A VAPING mum-of-three blames her e-cigarette habit for a mystery lung illness which saw her put in a coma.
Texas woman Sherie Canada says she feels “a lot of guilt and shame” after doctors found fluid and blood clots in her lungs, as “I did this to myself”.
The mum told KTAB that she began vaping three-and-a-half-years ago as she thought it was safer than puffing on a cigarette.
The various vaping flavours soon had her hooked.
At the start of this year, Sherie suffered chest pain, unexplained weight loss and a bad cough.
And then, a few months ago, her symptoms intensified and she struggled to keep liquids down.

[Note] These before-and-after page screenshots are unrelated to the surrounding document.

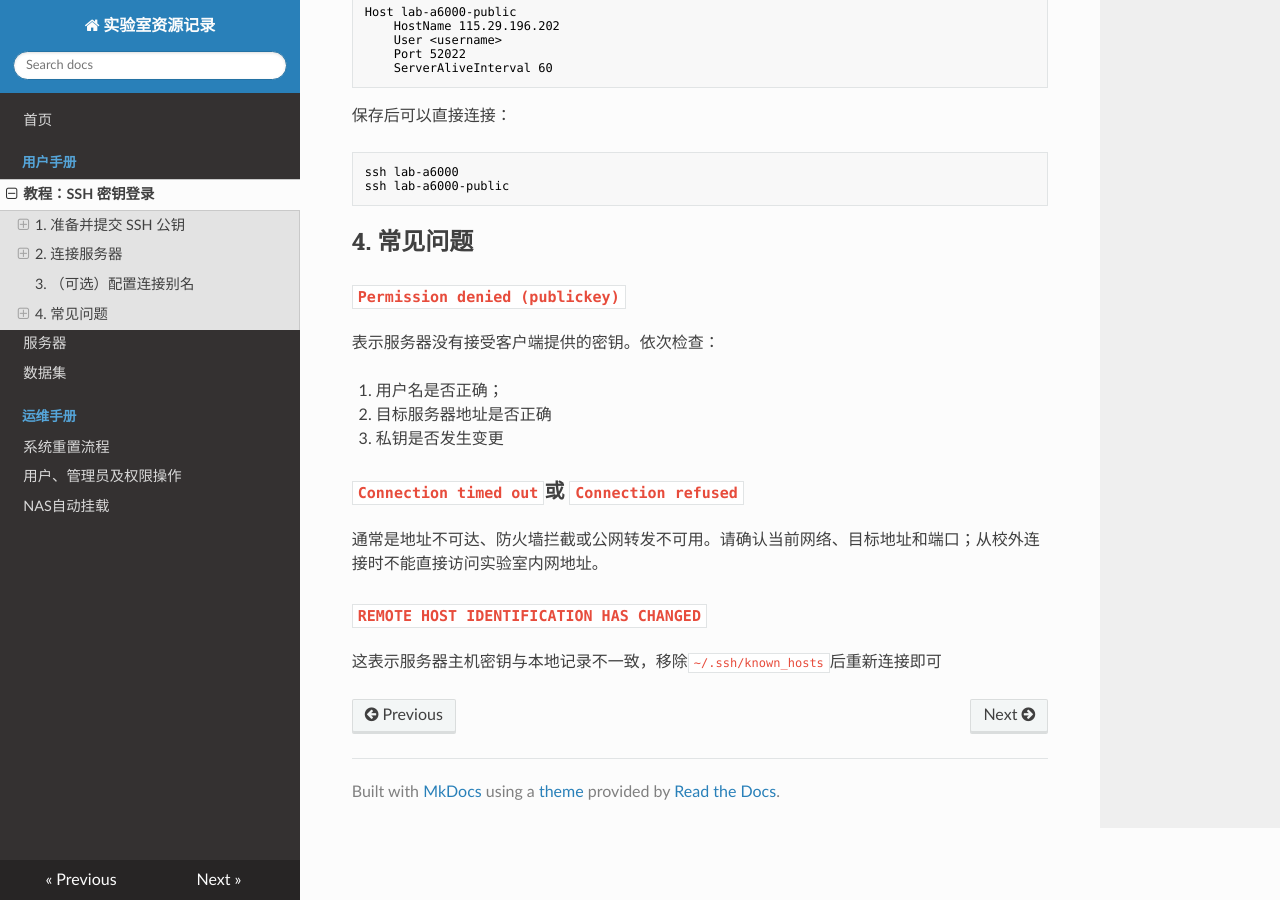
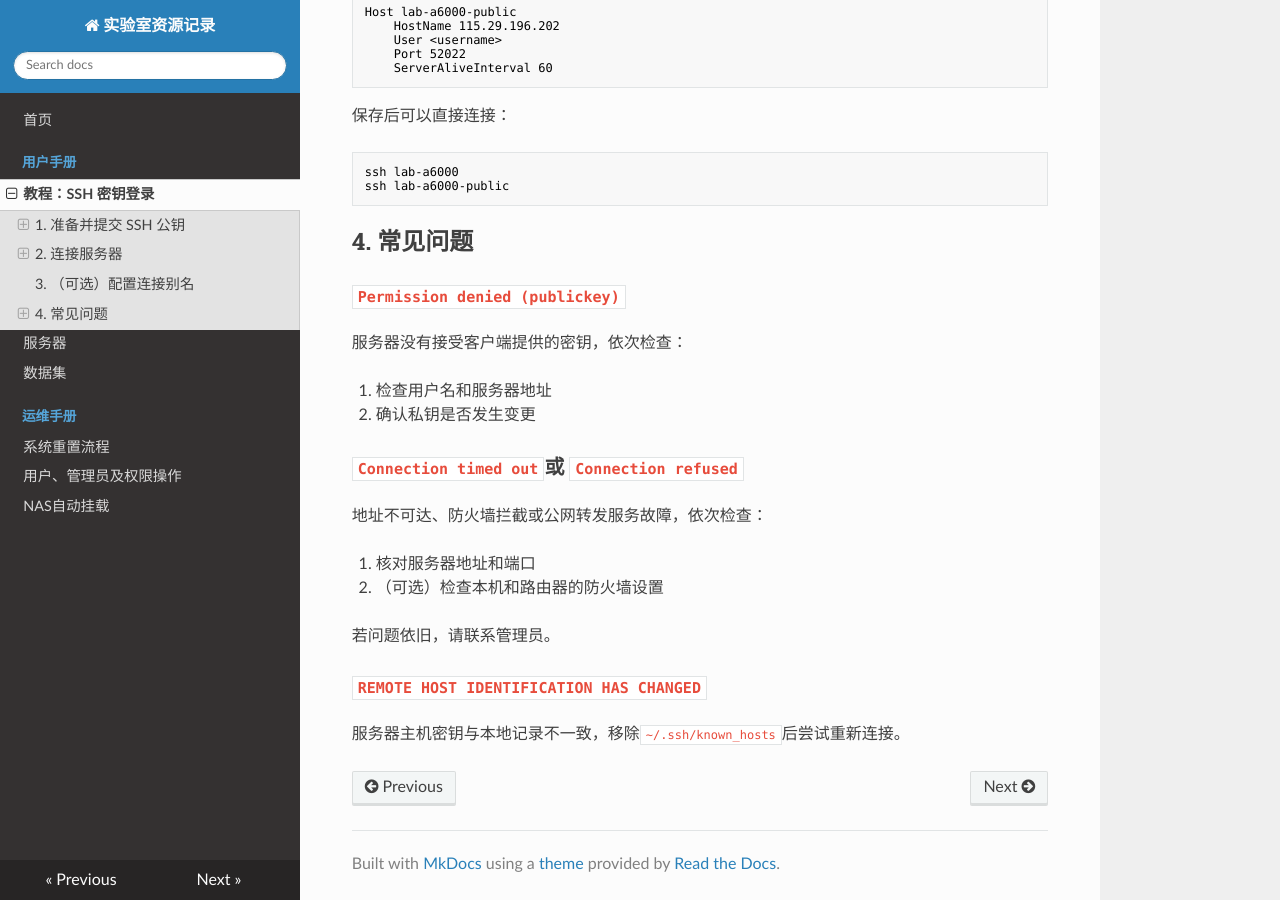
Before and after one commit to Unukalhai727/LabResource, an MkDocs documentation site: the page built from docs/user/ssh.md, in a window 1280 px wide and 900 px high, scrolled down 2546 px. Built offline with MkDocs 1.6.1, drawn with Linux system fonts in a browser that asks for light colours; nearby versions of some CDN libraries.

Commit message:
修改ssh教程:常见问题

```diff
--- a/docs/user/ssh.md
+++ b/docs/user/ssh.md
@@ -130,16 +130,20 @@ ssh lab-a6000-public
 
 ### `Permission denied (publickey)`
 
-表示服务器没有接受客户端提供的密钥。依次检查：
+服务器没有接受客户端提供的密钥，依次检查：
 
-1. 用户名是否正确；
-2. 目标服务器地址是否正确
-3. 私钥是否发生变更
+1. 检查用户名和服务器地址
+2. 确认私钥是否发生变更
 
 ### `Connection timed out`或 `Connection refused`
 
-通常是地址不可达、防火墙拦截或公网转发不可用。请确认当前网络、目标地址和端口；从校外连接时不能直接访问实验室内网地址。
+地址不可达、防火墙拦截或公网转发服务故障，依次检查：
+
+1. 核对服务器地址和端口
+2. （可选）检查本机和路由器的防火墙设置
+
+若问题依旧，请联系管理员。
 
 ### `REMOTE HOST IDENTIFICATION HAS CHANGED`
 
-这表示服务器主机密钥与本地记录不一致，移除`~/.ssh/known_hosts`后重新连接即可
+服务器主机密钥与本地记录不一致，移除`~/.ssh/known_hosts`后尝试重新连接。
```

Sherie was rushed to A&E in Abilene when she struggled to breathe.
After being told her lung tissue was inflamed, the mum was given antibiotics and discharged from hospital.
Unfortunately, her chest pain increased so much that she had to return the next day, and it was discovered that she had blood clots and fluid in her lungs, said the Texas-based channel.

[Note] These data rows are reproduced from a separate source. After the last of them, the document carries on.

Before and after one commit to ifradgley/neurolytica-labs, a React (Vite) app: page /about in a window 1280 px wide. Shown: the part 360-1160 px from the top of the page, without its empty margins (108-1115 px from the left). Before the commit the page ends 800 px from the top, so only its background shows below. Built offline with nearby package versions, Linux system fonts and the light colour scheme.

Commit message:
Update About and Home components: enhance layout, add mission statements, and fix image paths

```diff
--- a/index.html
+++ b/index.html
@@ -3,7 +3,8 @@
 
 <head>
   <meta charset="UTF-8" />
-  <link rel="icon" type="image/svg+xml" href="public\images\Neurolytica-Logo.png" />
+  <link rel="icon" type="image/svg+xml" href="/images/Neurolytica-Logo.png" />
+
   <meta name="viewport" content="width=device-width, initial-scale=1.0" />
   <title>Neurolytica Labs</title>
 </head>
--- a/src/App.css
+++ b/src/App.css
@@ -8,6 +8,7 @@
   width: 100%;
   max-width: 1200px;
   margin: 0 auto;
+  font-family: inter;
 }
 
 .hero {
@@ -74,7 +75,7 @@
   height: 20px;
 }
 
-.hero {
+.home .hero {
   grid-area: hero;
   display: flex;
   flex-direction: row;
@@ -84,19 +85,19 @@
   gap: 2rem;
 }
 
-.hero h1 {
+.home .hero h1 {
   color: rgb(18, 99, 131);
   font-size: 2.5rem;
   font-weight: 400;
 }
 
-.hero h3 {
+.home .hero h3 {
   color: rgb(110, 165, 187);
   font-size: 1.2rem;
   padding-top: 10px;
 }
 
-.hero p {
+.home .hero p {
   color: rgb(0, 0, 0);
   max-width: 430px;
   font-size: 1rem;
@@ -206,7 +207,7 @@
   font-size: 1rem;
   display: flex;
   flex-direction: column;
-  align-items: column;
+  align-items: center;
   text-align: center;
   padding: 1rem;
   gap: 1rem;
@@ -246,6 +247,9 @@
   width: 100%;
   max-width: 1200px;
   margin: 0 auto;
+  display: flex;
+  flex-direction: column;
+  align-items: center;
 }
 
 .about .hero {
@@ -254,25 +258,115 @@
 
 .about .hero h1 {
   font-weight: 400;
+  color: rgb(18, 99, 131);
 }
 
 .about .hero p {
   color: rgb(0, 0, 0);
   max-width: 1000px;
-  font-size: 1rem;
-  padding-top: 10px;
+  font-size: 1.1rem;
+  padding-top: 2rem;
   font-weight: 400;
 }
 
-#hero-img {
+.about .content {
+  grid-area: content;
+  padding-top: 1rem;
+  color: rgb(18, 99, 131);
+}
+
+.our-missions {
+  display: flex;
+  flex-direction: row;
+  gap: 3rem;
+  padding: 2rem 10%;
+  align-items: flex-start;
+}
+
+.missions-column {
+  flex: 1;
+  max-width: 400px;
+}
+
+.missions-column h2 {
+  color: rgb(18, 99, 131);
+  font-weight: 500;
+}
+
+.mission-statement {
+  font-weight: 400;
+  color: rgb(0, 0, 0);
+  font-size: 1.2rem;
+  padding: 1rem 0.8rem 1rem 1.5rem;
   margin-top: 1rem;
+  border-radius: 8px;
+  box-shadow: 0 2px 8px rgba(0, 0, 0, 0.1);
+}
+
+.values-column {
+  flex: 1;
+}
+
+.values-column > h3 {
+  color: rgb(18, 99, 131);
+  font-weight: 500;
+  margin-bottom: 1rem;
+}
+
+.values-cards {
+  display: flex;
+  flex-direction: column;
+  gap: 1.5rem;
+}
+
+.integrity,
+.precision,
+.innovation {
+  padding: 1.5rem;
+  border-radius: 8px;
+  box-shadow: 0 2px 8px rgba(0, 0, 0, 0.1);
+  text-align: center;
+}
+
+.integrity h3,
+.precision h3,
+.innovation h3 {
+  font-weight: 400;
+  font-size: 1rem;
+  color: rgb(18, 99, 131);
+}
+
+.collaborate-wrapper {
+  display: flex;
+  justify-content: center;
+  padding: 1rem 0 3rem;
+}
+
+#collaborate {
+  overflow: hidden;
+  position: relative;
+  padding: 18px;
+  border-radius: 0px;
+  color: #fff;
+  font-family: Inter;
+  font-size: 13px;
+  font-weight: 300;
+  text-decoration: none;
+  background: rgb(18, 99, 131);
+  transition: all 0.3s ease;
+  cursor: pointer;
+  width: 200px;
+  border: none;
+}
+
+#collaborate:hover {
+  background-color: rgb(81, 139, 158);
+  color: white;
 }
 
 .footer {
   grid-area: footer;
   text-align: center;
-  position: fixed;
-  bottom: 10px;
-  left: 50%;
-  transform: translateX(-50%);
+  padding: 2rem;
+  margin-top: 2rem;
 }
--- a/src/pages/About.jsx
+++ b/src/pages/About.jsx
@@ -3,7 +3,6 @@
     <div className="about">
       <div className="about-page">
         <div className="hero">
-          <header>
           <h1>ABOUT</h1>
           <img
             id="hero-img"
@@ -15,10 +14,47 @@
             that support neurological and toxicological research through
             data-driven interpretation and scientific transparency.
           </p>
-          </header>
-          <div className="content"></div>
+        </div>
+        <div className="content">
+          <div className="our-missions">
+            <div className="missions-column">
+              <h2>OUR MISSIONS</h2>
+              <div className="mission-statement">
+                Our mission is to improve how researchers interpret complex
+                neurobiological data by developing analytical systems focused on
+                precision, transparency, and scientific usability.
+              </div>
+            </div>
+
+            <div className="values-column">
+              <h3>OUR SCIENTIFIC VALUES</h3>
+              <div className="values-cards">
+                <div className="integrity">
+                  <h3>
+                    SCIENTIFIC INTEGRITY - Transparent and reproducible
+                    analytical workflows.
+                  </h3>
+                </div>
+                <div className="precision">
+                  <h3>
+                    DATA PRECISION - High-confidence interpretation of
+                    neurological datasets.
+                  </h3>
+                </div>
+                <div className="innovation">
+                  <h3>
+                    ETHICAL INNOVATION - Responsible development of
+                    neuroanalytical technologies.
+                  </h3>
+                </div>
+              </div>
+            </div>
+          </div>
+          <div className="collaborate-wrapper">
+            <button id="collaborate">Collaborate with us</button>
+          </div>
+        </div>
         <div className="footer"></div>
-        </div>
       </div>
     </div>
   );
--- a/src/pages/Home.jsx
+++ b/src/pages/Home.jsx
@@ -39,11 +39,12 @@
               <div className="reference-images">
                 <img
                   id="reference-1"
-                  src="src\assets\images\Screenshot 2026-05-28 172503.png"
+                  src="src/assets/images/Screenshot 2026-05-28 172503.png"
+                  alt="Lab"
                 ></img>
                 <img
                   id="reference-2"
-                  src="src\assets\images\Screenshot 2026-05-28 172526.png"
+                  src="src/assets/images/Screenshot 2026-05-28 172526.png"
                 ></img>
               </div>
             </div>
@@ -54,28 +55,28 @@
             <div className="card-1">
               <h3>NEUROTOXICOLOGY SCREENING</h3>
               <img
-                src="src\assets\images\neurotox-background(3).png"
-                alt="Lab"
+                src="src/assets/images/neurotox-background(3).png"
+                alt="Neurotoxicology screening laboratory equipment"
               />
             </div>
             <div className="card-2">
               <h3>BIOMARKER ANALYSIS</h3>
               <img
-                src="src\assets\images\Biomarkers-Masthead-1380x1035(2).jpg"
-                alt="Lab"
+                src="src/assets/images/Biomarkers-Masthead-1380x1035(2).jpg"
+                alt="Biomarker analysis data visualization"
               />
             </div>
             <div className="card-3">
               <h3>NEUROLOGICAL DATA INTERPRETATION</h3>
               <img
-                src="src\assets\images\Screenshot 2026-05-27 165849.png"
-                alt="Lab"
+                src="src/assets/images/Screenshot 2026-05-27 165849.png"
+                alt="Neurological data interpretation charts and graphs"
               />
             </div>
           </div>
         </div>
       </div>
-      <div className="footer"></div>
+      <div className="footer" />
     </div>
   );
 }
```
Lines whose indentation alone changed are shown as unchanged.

Six days after being admitted to the intensive care unit Sherie was put in a medically-induced coma.
Doctors told her that vaping was the most likely cause of her being critically ill.
She said it had been a “scary” experience, and that before being put in a coma, she had been “praying and hoping that I woke up”.

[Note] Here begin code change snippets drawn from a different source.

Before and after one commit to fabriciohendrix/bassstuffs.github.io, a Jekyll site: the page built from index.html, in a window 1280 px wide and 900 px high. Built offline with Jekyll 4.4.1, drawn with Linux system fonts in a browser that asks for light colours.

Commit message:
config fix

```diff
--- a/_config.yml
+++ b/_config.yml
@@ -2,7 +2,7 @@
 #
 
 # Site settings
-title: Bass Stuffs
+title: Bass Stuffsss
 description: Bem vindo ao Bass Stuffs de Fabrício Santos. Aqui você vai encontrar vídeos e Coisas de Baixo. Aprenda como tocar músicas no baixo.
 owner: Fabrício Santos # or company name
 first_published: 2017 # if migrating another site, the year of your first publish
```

Now that her health has improved, Sherie has spoken about her terrifying three-week-long hospitalisation so others are made aware of the potential dangers of vaping.
This is particularly as the mum felt “guilty being in ICU on my middle son’s 13th birthday and intubated on my 15-year-old son’s birthday. I did this to myself.”
HUNDREDS OF LUNG ILLNESSES
According to the Centers for Disease Control and Prevention (CDC) in America, there have been “380 cases of lung illness reported from 36 states and one US territory.
“Six deaths have been reported from six states.
“All reported cases have a history of e-cigarette product use or vaping.”
E-cigarettes work by heating a liquid to produce an aerosol that users inhale into their lungs.
The liquid can contain nicotine, tetrahydrocannabinol (THC) and cannabinoid (CBD) oils, and other substances and additives.
It’s too early to pinpoint a single product or substance common to all lung illnesses.
The CDC said last week that “no single product has been linked to all cases of lung disease.
“Initial findings from [a recent] investigation into serious lung illnesses associated with e-cigarette products point to clinical similarities among those affected.
“While many of the patients, but not all, reported recent use of THC-containing products, some reported using both THC- and nicotine-containing products.
“A smaller group reported using nicotine only.
“No evidence of infectious diseases has been identified in these patients, therefore lung illnesses are likely associated with a chemical exposure.
“However, it is too early to pinpoint a single product or substance common to all cases.”
It added that, “as of today, more than 25 states have reported possible cases of lung illnesses associated with use of e-cigarette products.”
The organisation’s director, Robert Redfield, said it was “committed to finding out what is making people sick”.
Early last week American President Donald Trump announced attempts to ban almost all flavoured vaping products in the US.
But he appeared to change his mind on Friday, tweeting that he liked the vaping alternative to cigarettes, but counterfeits should be kept “off the market”.
How safe are e-cigarettes in the UK?
In the UK, e-cigarettes are tightly regulated for safety and quality.
They’re not completely risk free, but they carry a small fraction of the risk of cigarettes.
E-cigarettes do not produce tar or carbon monoxide, two of the most harmful elements in tobacco smoke.
The liquid and vapour contain some potentially harmful chemicals also found in cigarette smoke, but at much lower levels.
While nicotine is the addictive substance in cigarettes, it’s relatively harmless.
Almost all of the harm from smoking comes from the thousands of other chemicals in tobacco smoke, many of which are toxic.
Nicotine replacement therapy has been widely used for many years to help people stop smoking and is a safe treatment.
There’s no evidence so far that vaping causes harm to other people around you.
This is in contrast to secondhand smoke from smoking, which is known to be very harmful to health.
The UK versus USA – how vaping compares
Two chemicals found in two popular vaping flavours could destroy lung function, experts have warned.
Inhaling the popcorn and caramel e-cig liquids could increase a vaper’s risk of respiratory diseases, their findings suggest.
Popcorn flavoured e-cig liquid is especially harmful, thanks to the chemical diacetyl, which has been linked to “popcorn lung”.
In the UK, diacetyl was banned in e-cigarette liquid under the EU Tobacco Products Directive (TPD) in 2016.
So, e-liquids sold in the UK shouldn’t contain diacetyl but if you get your liquid on holiday, you may well find that it includes it.